A few months ago I was commenting that Google’s new browser, Chrome, looked interesting, but alas couldn’t be used by Mac users.Â I was quickly corrected, as one pointed out that they can run MS Vista on their Mac, and then use that browser.
Here’s the conundrum:
If you are running Vista is it still a Mac?
The argument seems to be yes, since the hardware is the computer, then the Apple Mac computer is the hardware.
I would accept that a “true Mac” is the combination of the hardware with the software, but the introduction of running Vista (or XP) on the Apple hardware and still calling it a Mac makes murky the water.
Now, with the ability to run the Apple Mac OSX operating system on a number of other Intel based machines, and on a number of netbooks we face a new question:
“If a computer running Vista is still a Mac because the hardware is Apple’s, then is a non-Apple machine, running OSX not a Mac?”
So should I stop saying I use Vista, and start saying I use “HP” or “Dell” or “homebuilt” or…?
I am left with another comparison to religion, and thus the title to this post.Â Just as we can talk about a “cultural Christian” or a “cultural Jew” (someone connected through the heritage but not through religious or spiritual beliefs) and we talk about the spiritual or observant adherents to those faiths, can we make the same statement about Macs?
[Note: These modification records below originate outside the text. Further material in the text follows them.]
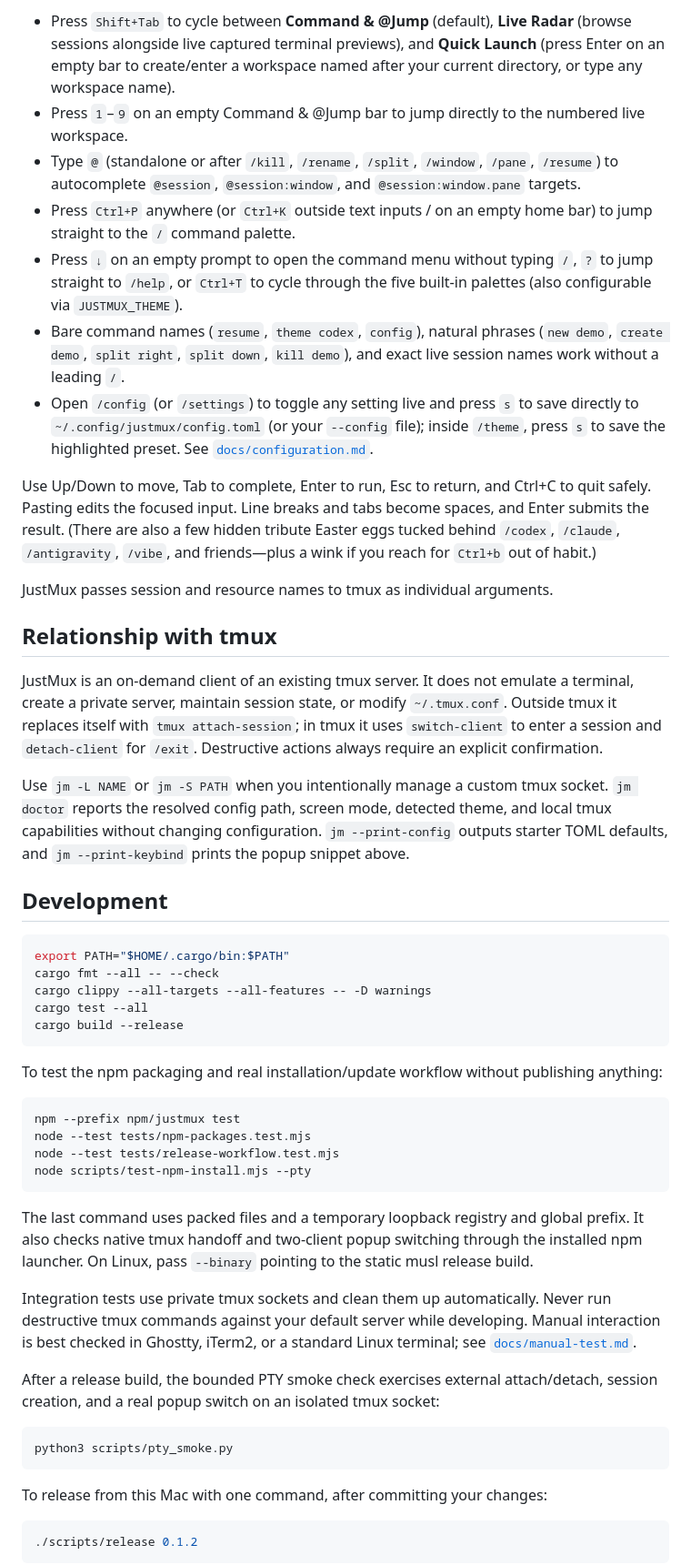
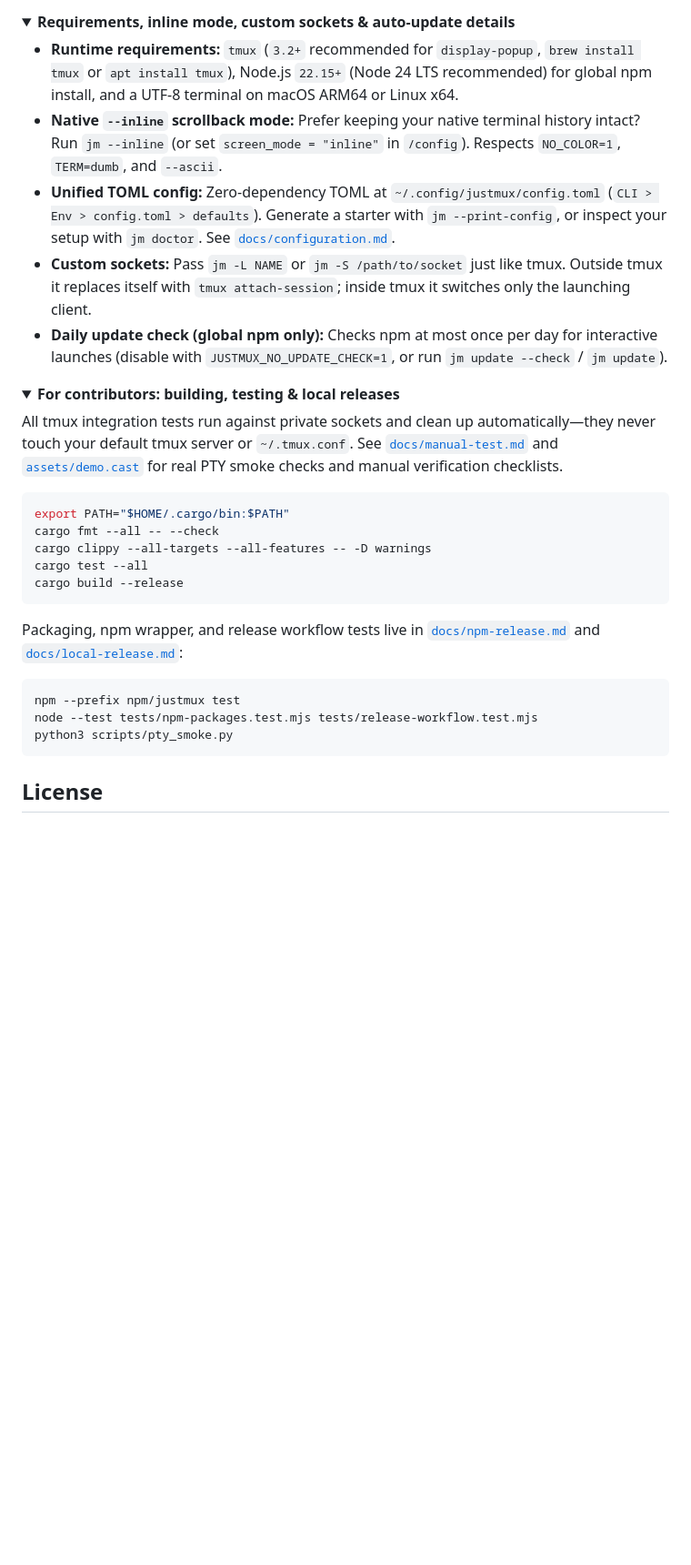
Before and after one commit to Quaternijkon/justmux, a Markdown page: README.md, the part around one of its changes. Shown at 91% size. Drawn GitHub-style; folded sections open; blank space fills up the shorter version.

````diff
--- a/README.md
+++ b/README.md
@@ -184,49 +146,19 @@ spelling. On the home studio screen:
 
-- Press `Shift+Tab` to cycle between **Command & @Jump** (default), **Live
-  Radar** (browse sessions alongside live captured terminal previews), and
-  **Quick Launch** (press Enter on an empty bar to create/enter a workspace
-  named after your current directory, or type any workspace name).
-- Press `1`–`9` on an empty Command & @Jump bar to jump directly to the
-  numbered live workspace.
-- Type `@` (standalone or after `/kill`, `/rename`, `/split`, `/window`,
-  `/pane`, `/resume`) to autocomplete `@session`, `@session:window`, and
-  `@session:window.pane` targets.
-- Press `Ctrl+P` anywhere (or `Ctrl+K` outside text inputs / on an empty home
-  bar) to jump straight to the `/` command palette.
-- Press `↓` on an empty prompt to open the command menu without typing `/`, `?`
-  to jump straight to `/help`, or `Ctrl+T` to cycle through the five built-in
-  palettes (also configurable via `JUSTMUX_THEME`).
-- Bare command names (`resume`, `theme codex`, `config`), natural phrases (`new demo`,
-  `create demo`, `split right`, `split down`, `kill demo`), and exact live
-  session names work without a leading `/`.
-- Open `/config` (or `/settings`) to toggle any setting live and press `s` to
-  save directly to `~/.config/justmux/config.toml` (or your `--config` file);
-  inside `/theme`, press `s` to save the highlighted preset. See
-  [`docs/configuration.md`](docs/configuration.md).
+<details>
+<summary><strong>Requirements, inline mode, custom sockets & auto-update details</strong></summary>
 
-Use Up/Down to move, Tab to complete, Enter to run, Esc to return, and Ctrl+C
-to quit safely. Pasting edits the focused input. Line breaks and tabs become
-spaces, and Enter submits the result. (There are also a few hidden tribute
-Easter eggs tucked behind `/codex`, `/claude`, `/antigravity`, `/vibe`, and
-friends—plus a wink if you reach for `Ctrl+b` out of habit.)
+- **Runtime requirements:** `tmux` (`3.2+` recommended for `display-popup`, `brew install tmux` or `apt install tmux`), Node.js `22.15+` (Node 24 LTS recommended) for global npm install, and a UTF-8 terminal on macOS ARM64 or Linux x64.
+- **Native `--inline` scrollback mode:** Prefer keeping your native terminal history intact? Run `jm --inline` (or set `screen_mode = "inline"` in `/config`). Respects `NO_COLOR=1`, `TERM=dumb`, and `--ascii`.
+- **Unified TOML config:** Zero-dependency TOML at `~/.config/justmux/config.toml` (`CLI > Env > config.toml > defaults`). Generate a starter with `jm --print-config`, or inspect your setup with `jm doctor`. See [`docs/configuration.md`](docs/configuration.md).
+- **Custom sockets:** Pass `jm -L NAME` or `jm -S /path/to/socket` just like tmux. Outside tmux it replaces itself with `tmux attach-session`; inside tmux it switches only the launching client.
+- **Daily update check (global npm only):** Checks npm at most once per day for interactive launches (disable with `JUSTMUX_NO_UPDATE_CHECK=1`, or run `jm update --check` / `jm update`).
 
-JustMux passes session and resource names to tmux as individual arguments.
+</details>
 
-## Relationship with tmux
+<details>
+<summary><strong>For contributors: building, testing & local releases</strong></summary>
 
-JustMux is an on-demand client of an existing tmux server. It does not emulate
-a terminal, create a private server, maintain session state, or modify
-`~/.tmux.conf`. Outside tmux it replaces itself with `tmux attach-session`; in
-tmux it uses `switch-client` to enter a session and `detach-client` for `/exit`.
-Destructive actions always require an explicit confirmation.
-
-Use `jm -L NAME` or `jm -S PATH` when you intentionally manage a custom tmux
-socket. `jm doctor` reports the resolved config path, screen mode, detected
-theme, and local tmux capabilities without changing configuration.
-`jm --print-config` outputs starter TOML defaults, and `jm --print-keybind`
-prints the popup snippet above.
-
-## Development
+All tmux integration tests run against private sockets and clean up automatically—they never touch your default tmux server or `~/.tmux.conf`. See [`docs/manual-test.md`](docs/manual-test.md) and [`assets/demo.cast`](assets/demo.cast) for real PTY smoke checks and manual verification checklists.
 
 ```sh
 export PATH="$HOME/.cargo/bin:$PATH"
@@ -236,37 +168,15 @@ cargo test --all
 cargo build --release
 ```
 
-To test the npm packaging and real installation/update workflow without
-publishing anything:
+Packaging, npm wrapper, and release workflow tests live in [`docs/npm-release.md`](docs/npm-release.md) and [`docs/local-release.md`](docs/local-release.md):
 
 ```sh
 npm --prefix npm/justmux test
-node --test tests/npm-packages.test.mjs
-node --test tests/release-workflow.test.mjs
-node scripts/test-npm-install.mjs --pty
-```
-
-The last command uses packed files and a temporary loopback registry and global
-prefix. It also checks native tmux handoff and two-client popup switching through
-the installed npm launcher. On Linux, pass `--binary` pointing to the static
-musl release build.
-
-Integration tests use private tmux sockets and clean them up automatically.
-Never run destructive tmux commands against your default server while
-developing. Manual interaction is best checked in Ghostty, iTerm2, or a
-standard Linux terminal; see [`docs/manual-test.md`](docs/manual-test.md).
-
-After a release build, the bounded PTY smoke check exercises external
-attach/detach, session creation, and a real popup switch on an isolated tmux
-socket:
-
-```sh
+node --test tests/npm-packages.test.mjs tests/release-workflow.test.mjs
 python3 scripts/pty_smoke.py
 ```
 
-To release from this Mac with one command, after committing your changes:
+</details>
 
-```sh
-./scripts/release 0.1.2
-```
+## License
 
````
Also changed, not shown: other parts of README.md (+114 -177 lines), README.zh-CN.md (added, +193 -0 lines), docs/manual-test.md (+36 -4 lines), assets/home-studio.png (added), assets/slash-palette.png (added), assets/split-studio-zh.png (added), assets/split-studio.png (added), assets/theme-picker.png (added), 10 other files.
Are there “Cultural Macs” (those connected through the heritage that is hardware and logo) and “Observant” or “spiritual” Macs, that have the indwelling of the holy OSX code?